* _WHAT THE EXERCISE ASKS_: Print all the records below exactly as they stand, but leave out the pictures.

* _GIVEN DATA_:
▼

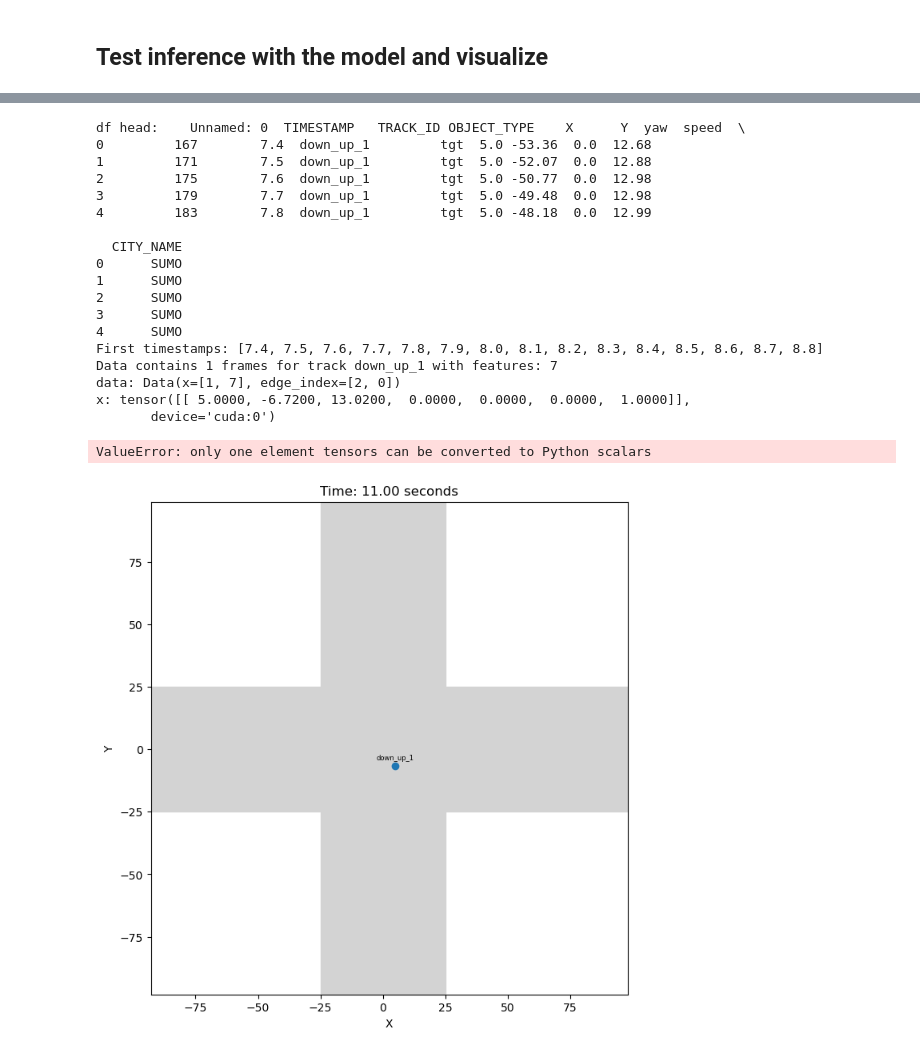
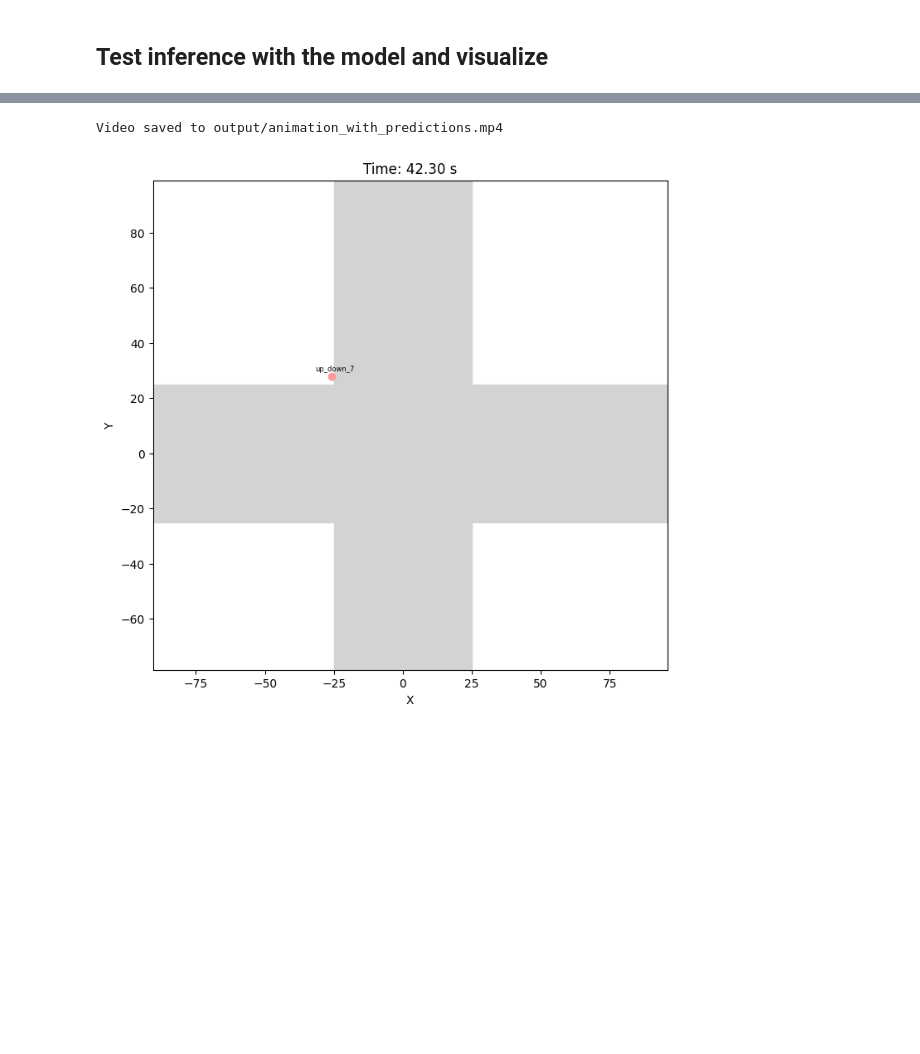
Before and after one commit to Dani13vg/Multi_Agent_Intersection, a Jupyter notebook: data_visualization.ipynb, the cells around one changed output, grey strips where cells are left out. Drawn from its saved outputs; the diff is of its cells as text; code cells hidden in the pictures; blank space fills up the shorter version.

```diff
--- a/data_visualization.ipynb
+++ b/data_visualization.ipynb
@@ -298,36 +338,21 @@ def visualize_with_prediction(
-# %%
-# --- data and weights paths ---
-csv_folder = 'csv/train_1k_simple_separate_10m'
-model_path = 'trained_params_archive/sumo_with_mpc_online_control/model_rot_gnn_mtl_np_sumo_0911_e3_1930.pth'
-device = torch.device("cuda" if torch.cuda.is_available() else "cpu")
-
-output_video_path = 'output/animation_with_predictions.mp4'
-
-visualize_with_prediction(
-    csv_folder=csv_folder,
-    model_path=model_path,
-    output_video_path=output_video_path,
-    device=device,
-    interval_ms=100
-)
-# %% [output]
-df head:    Unnamed: 0  TIMESTAMP   TRACK_ID OBJECT_TYPE    X      Y  yaw  speed  \
-0         167        7.4  down_up_1         tgt  5.0 -53.36  0.0  12.68
-1         171        7.5  down_up_1         tgt  5.0 -52.07  0.0  12.88
-2         175        7.6  down_up_1         tgt  5.0 -50.77  0.0  12.98
-3         179        7.7  down_up_1         tgt  5.0 -49.48  0.0  12.98
-4         183        7.8  down_up_1         tgt  5.0 -48.18  0.0  12.99
-
-  CITY_NAME
-0      SUMO
-1      SUMO
-2      SUMO
-3      SUMO
-4      SUMO
-First timestamps: [7.4, 7.5, 7.6, 7.7, 7.8, 7.9, 8.0, 8.1, 8.2, 8.3, 8.4, 8.5, 8.6, 8.7, 8.8]
-Data contains 1 frames for track down_up_1 with features: 7
-data: Data(x=[1, 7], edge_index=[2, 0])
-x: tensor([[ 5.0000, -6.7200, 13.0200,  0.0000,  0.0000,  0.0000,  1.0000]],
-       device='cuda:0')
-ValueError: only one element tensors can be converted to Python scalars
-[figure, removed]
+# %%
+# --- data and weights paths ---
+csv_folder = 'data'
+model_path = 'model_rot_gnn_mtl_np_sumo_0911_e3_1930.pth'
+device = torch.device("cuda" if torch.cuda.is_available() else "cpu")
+bg_img_path = 'simple_separate_10m_binary.png'
+output_video_path = 'output/animation_with_predictions.mp4'
+
+visualize_with_prediction(
+    csv_folder=csv_folder,
+    model_path=model_path,
+    output_video_path=output_video_path,
+    device=device,
+    interval_ms=100,
+    duration_sec=35,
+    background_path=None,
+    show_progress=True
+)
+# %% [output]
+Video saved to output/animation_with_predictions.mp4
+[figure, added]
```
Also changed, not shown: parts of 4 cells of this notebook.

▲

* _REPLY TO THE EXERCISE_:
Before and after one commit to Dani13vg/Multi_Agent_Intersection, a Jupyter notebook: data_visualization.ipynb, the cells around one changed output, grey strips where cells are left out. Drawn from its saved outputs; the diff is of its cells as text; code cells hidden in the pictures; blank space fills up the shorter version.

```diff
--- a/data_visualization.ipynb
+++ b/data_visualization.ipynb
@@ -298,36 +338,21 @@ def visualize_with_prediction(
-# %%
-# --- data and weights paths ---
-csv_folder = 'csv/train_1k_simple_separate_10m'
-model_path = 'trained_params_archive/sumo_with_mpc_online_control/model_rot_gnn_mtl_np_sumo_0911_e3_1930.pth'
-device = torch.device("cuda" if torch.cuda.is_available() else "cpu")
-
-output_video_path = 'output/animation_with_predictions.mp4'
-
-visualize_with_prediction(
-    csv_folder=csv_folder,
-    model_path=model_path,
-    output_video_path=output_video_path,
-    device=device,
-    interval_ms=100
-)
-# %% [output]
-df head:    Unnamed: 0  TIMESTAMP   TRACK_ID OBJECT_TYPE    X      Y  yaw  speed  \
-0         167        7.4  down_up_1         tgt  5.0 -53.36  0.0  12.68
-1         171        7.5  down_up_1         tgt  5.0 -52.07  0.0  12.88
-2         175        7.6  down_up_1         tgt  5.0 -50.77  0.0  12.98
-3         179        7.7  down_up_1         tgt  5.0 -49.48  0.0  12.98
-4         183        7.8  down_up_1         tgt  5.0 -48.18  0.0  12.99
-
-  CITY_NAME
-0      SUMO
-1      SUMO
-2      SUMO
-3      SUMO
-4      SUMO
-First timestamps: [7.4, 7.5, 7.6, 7.7, 7.8, 7.9, 8.0, 8.1, 8.2, 8.3, 8.4, 8.5, 8.6, 8.7, 8.8]
-Data contains 1 frames for track down_up_1 with features: 7
-data: Data(x=[1, 7], edge_index=[2, 0])
-x: tensor([[ 5.0000, -6.7200, 13.0200,  0.0000,  0.0000,  0.0000,  1.0000]],
-       device='cuda:0')
-ValueError: only one element tensors can be converted to Python scalars
-[figure, removed]
+# %%
+# --- data and weights paths ---
+csv_folder = 'data'
+model_path = 'model_rot_gnn_mtl_np_sumo_0911_e3_1930.pth'
+device = torch.device("cuda" if torch.cuda.is_available() else "cpu")
+bg_img_path = 'simple_separate_10m_binary.png'
+output_video_path = 'output/animation_with_predictions.mp4'
+
+visualize_with_prediction(
+    csv_folder=csv_folder,
+    model_path=model_path,
+    output_video_path=output_video_path,
+    device=device,
+    interval_ms=100,
+    duration_sec=35,
+    background_path=None,
+    show_progress=True
+)
+# %% [output]
+Video saved to output/animation_with_predictions.mp4
+[figure, added]
```
Also changed, not shown: parts of 4 cells of this notebook.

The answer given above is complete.